Exercise instructions = In the listing below, how many lines contain the string "ORGANIZATIONS"? Answer with the number only.

====================

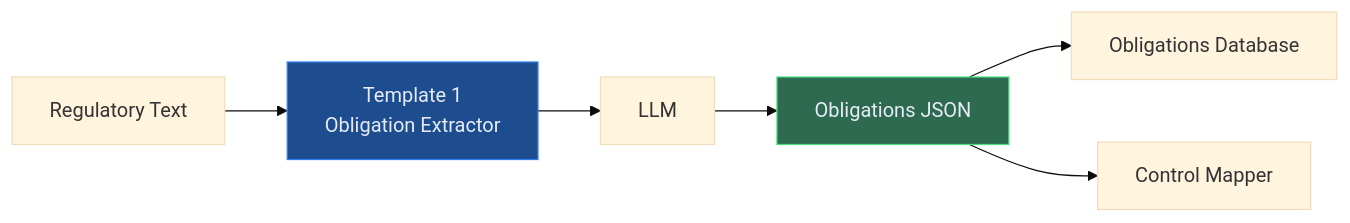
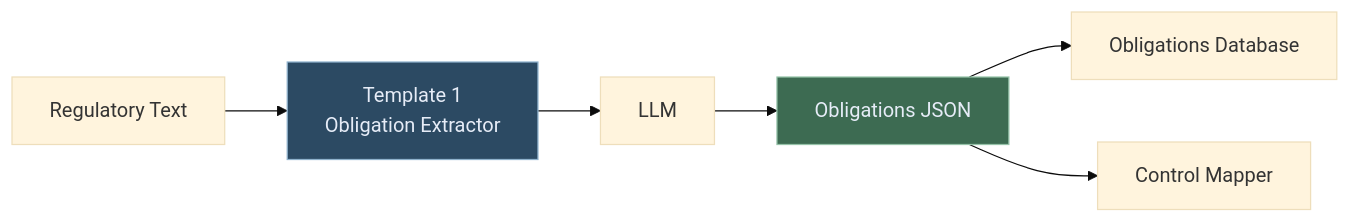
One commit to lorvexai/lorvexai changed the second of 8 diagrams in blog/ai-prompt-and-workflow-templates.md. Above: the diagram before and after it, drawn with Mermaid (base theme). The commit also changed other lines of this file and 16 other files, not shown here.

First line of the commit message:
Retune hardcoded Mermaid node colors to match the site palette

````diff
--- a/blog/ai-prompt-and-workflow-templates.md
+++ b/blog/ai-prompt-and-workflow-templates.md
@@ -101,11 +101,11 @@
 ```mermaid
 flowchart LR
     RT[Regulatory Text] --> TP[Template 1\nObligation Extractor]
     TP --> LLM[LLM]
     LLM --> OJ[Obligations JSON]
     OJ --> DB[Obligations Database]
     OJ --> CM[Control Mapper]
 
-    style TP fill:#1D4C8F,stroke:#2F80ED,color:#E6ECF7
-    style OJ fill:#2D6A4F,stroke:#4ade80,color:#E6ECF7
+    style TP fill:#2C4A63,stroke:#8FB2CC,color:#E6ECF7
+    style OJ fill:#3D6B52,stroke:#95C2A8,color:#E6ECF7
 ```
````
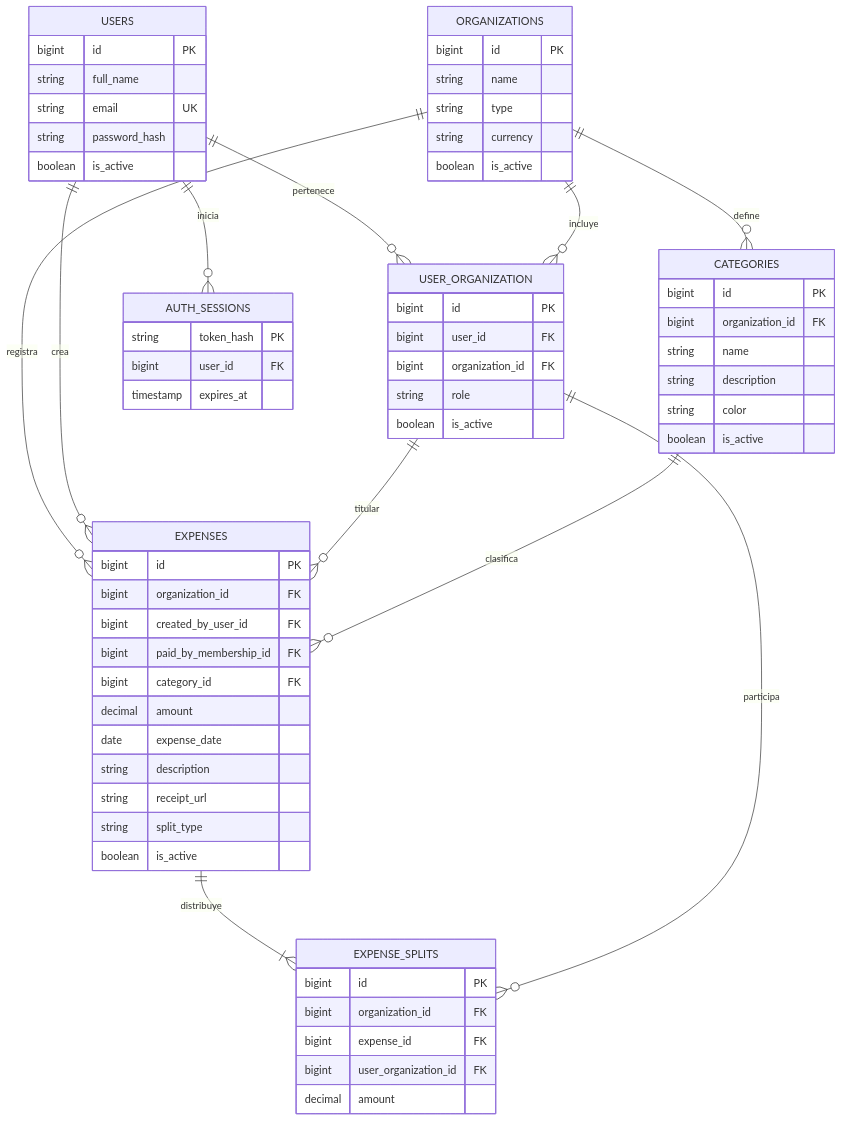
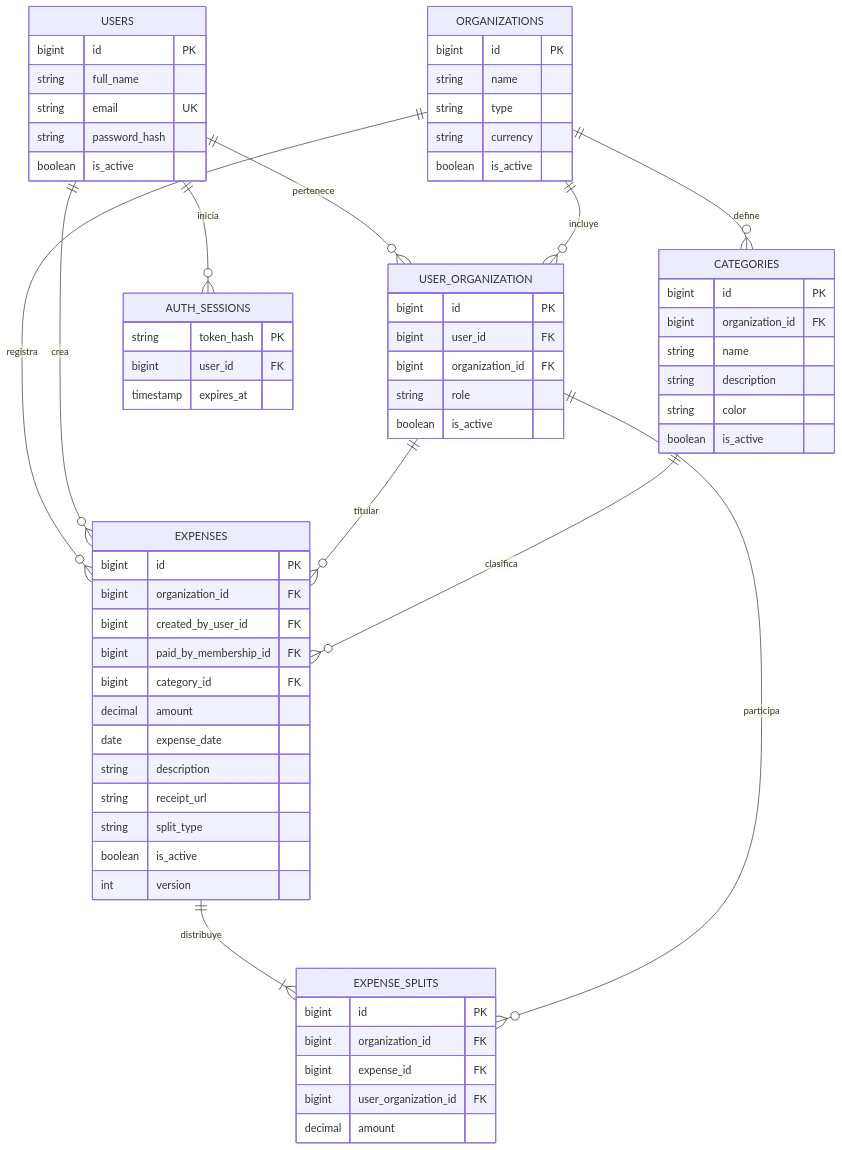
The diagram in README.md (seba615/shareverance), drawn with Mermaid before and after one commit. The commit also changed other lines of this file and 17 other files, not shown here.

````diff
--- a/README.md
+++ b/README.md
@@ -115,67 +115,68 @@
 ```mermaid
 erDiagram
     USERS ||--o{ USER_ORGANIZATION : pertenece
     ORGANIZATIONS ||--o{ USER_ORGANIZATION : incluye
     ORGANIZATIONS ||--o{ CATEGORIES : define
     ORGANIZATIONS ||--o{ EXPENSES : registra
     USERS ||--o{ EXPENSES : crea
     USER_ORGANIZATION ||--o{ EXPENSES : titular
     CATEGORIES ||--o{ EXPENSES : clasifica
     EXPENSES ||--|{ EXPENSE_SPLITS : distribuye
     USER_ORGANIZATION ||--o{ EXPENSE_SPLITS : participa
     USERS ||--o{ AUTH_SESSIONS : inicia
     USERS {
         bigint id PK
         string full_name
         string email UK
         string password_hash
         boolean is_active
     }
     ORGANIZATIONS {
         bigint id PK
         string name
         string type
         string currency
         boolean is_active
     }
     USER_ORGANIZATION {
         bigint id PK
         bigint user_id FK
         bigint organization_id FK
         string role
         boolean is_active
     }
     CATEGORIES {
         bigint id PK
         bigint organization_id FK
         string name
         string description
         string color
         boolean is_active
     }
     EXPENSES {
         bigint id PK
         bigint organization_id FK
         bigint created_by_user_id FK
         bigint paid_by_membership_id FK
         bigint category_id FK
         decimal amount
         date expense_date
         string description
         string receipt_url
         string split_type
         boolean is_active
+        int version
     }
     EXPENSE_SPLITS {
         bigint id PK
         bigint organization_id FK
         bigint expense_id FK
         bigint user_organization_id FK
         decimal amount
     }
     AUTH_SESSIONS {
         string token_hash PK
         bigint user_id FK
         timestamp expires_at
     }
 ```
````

====================

Solved problem = 4